Originally published in BSOAS 35:3 (1972), pp. 626-627.
Jacob Neusner: The, Rabbinic traditions about the Pharisees before 70. 3 vols.: xvi, 419; xiv, 353; xvi, 427pp. Leiden: E. J. Brill, 1971. Guilders 264.
Many essays have been written by theologians, Christian and Jewish, on what they accepted as Hillel’s version of the golden rule: ‘That which is hateful unto thee do not do unto thy neighbour. This is the whole of the Torah. The rest is commentary. Go and learn’ (Babylonian Talmud, Shabbat 31a). The questions the theologians ask are: Is Hi1lel’s formulation superior or inferior to that of Jesus? What precisely did Hillel mean by it? What in Hillel’s scheme is the relationship between religion and ethics? It is taken for granted that Hillel actually said what he is reported to have said. But our sole source of information is a Talmudic passage which, at a conservative estimate, was compiled over 200 years after Hillel and is set in the contest of a number of tales designed to show how mild and long-suffering Hillel was in comparison with the irascible Shammai.

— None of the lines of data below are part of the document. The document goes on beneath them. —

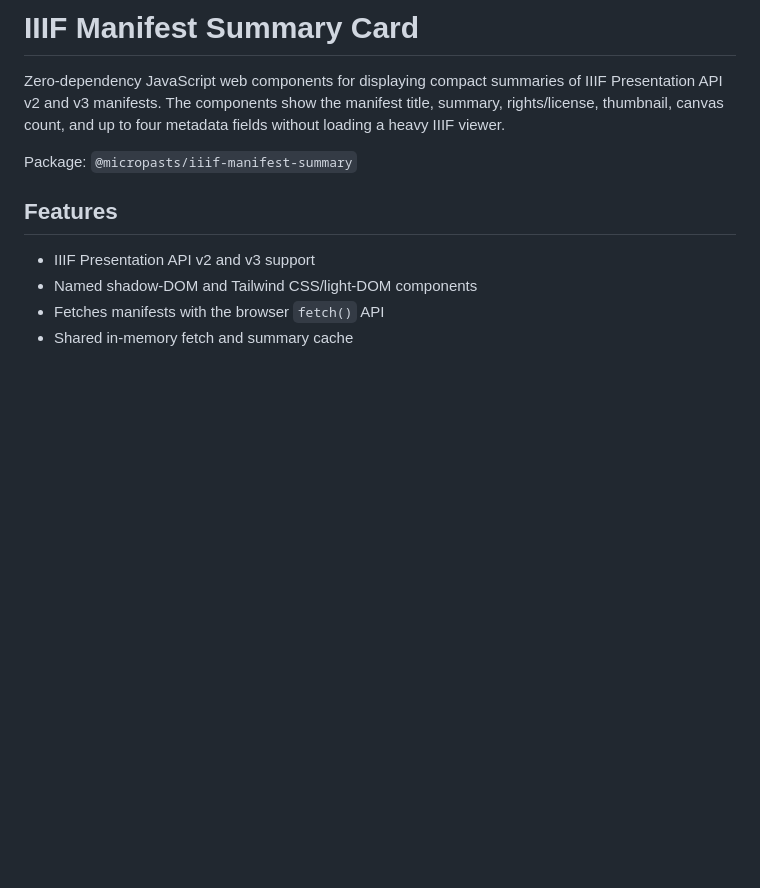
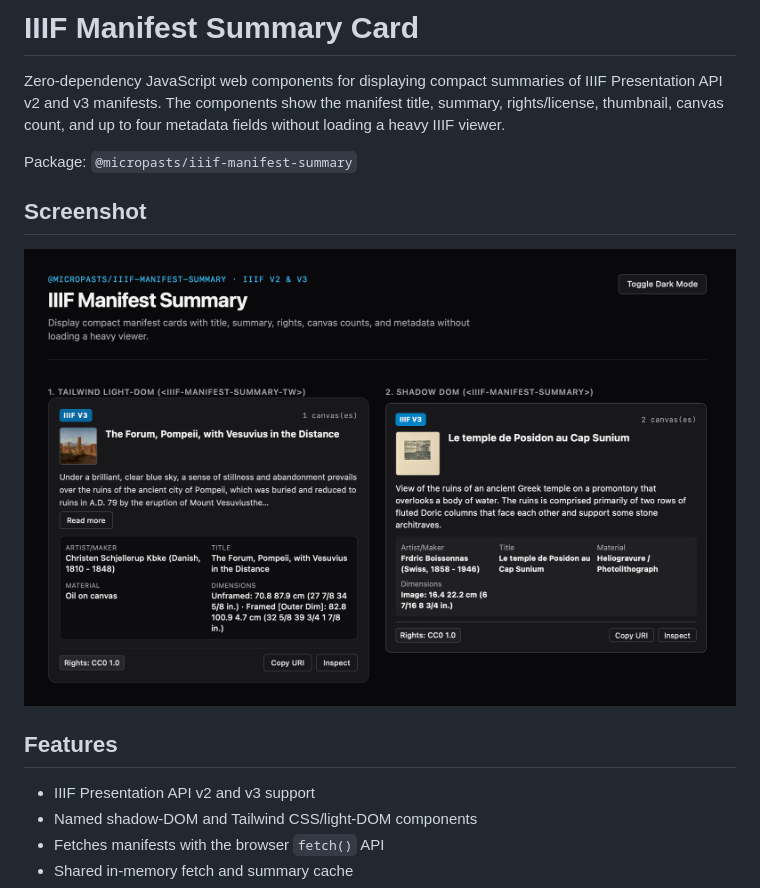
Before and after one commit to MicroPasts/iiif-manifest-summary, a Markdown page: README.md, the part around the change. Rendered like a GitHub page; pictures changed too: images/screenshot-summary-iiif.png (added); blank space fills up the shorter version.

Commit message:
feat: add demo screenshot and update README structure

```diff
--- a/README.md
+++ b/README.md
@@ -3,6 +3,10 @@
 Zero-dependency JavaScript web components for displaying compact summaries of IIIF Presentation API v2 and v3 manifests. The components show the manifest title, summary, rights/license, thumbnail, canvas count, and up to four metadata fields without loading a heavy IIIF viewer.
 
 Package: `@micropasts/iiif-manifest-summary`
+
+## Screenshot
+
+![A screenshot of the demo](./images/screenshot-summary-iiif.png)
 
 ## Features
 
```
Also changed, not shown: 1 other file.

It is one of the oddities of Talmudic scholarship that conclusions as to the historical facts about the life of Hillel can have been drawn from such flimsy evidence. From the tale, of which Hillel is the hero, we are not even justified in concluding that Hillel was really ‘mild’ let alone that he really did formulate a version of the golden rule. It is as if Roman historians were solemnly to discuss what Mark Antony had in mind when he said: ‘Friends, Romans, countrymen, lend me your ears’.
In both Old and New Testament scholarship it is universally recognized, nowadays, that before any historical conclusions can be drawn from a text about the persons mentioned in it a number of questions have to be answered. What is the date of the text? What was the writer’s intention? Did he purport to convey information about the past and, if he did, how did he come by his knowledge? In the field of Rabbinic scholarship even outstanding critical scholars have been, and are, guilty of accepting everything the Talmudic and Midrashic sources say about the past, as if these texts provide the most accurate information about events that happened centuries before the texts were compiled and as if the texts themselves had no history. Practically all the books and learned articles on the Pharisees quote the Rabbinic sources as if they contained reliable information about these men, whereas the truth is that all these sources allow us to do is to see how later Jewish teachers read back their ideas into pre-70 C.E. teachers like Hillel and Shammai. None of the Rabbinic sources provides us with identifiable eyewitness accounts of the Pharisees and their teachings.
This is Neusner’s startling but very well-documented thesis, supported by a formidable array of all the relevant texts accompanied by a rigorous form-critical approach. While Neusner acknowledges his indebtedness to one or two predecessors, his attempt is the first to apply the method systematically and thoroughly to early Rabbinic literature. These volumes can be described as epoch-making and no student of the literature can afford to ignore them.
Not that everything Neusner says is incontestable. For instance, when discussing (III, 334) H. J. Zimmels’s ingenious conjecture that in the Talmudic story Jesus did not ‘put up a brick’ but a ‘fish’ (bynt’), Neusner remarks: ‘This sort of explanation of texts would be interesting, if one could find any good reason why the teller of the story should have wanted to represent Jesus as worshipping a fish rather than a “brick” which might mean a stamped clay tablet. In the absence of such a reason, the explanation is not compelling’. But Zimmels, in the article quoted, gives a reason, namely, the well-known use of the fish in Christian symbolism (see ERE, xii, 138). Neusner remarks (I, 259) that the story of Hillel being refused admission to the lecture because he could not afford the fees shows that when the story was told fees were paid, since if it had not been common practice ‘no one hearing the story could have believed it’. This is extremely weak. The teller of the story might have projected the practice (found nowhere else in the literature) of paying fees into ancient times in order to heighten the dramatic effect in telling how Hillel, in his devotion to learning, was forced to climb up and sit at the window. Generally speaking, Neusner does not sufficiently consider the possibility that some of the tales and, indeed, the other types of literature might have been especially contrived in order to produce dramatic effect, a phenomenon to be observed in the later Amoraic literature.
Neusner’s lengthy appendix, entitled ‘Bibliographical reflections’, contains a devastating, but fully justified, critique of scholars (including some very famous names) who have had too credulous an attitude towards the sources. He takes to task especially pseudo-critical scholars who profess to use critical methods and yet do not scruple in the process to build theses on unexamined texts.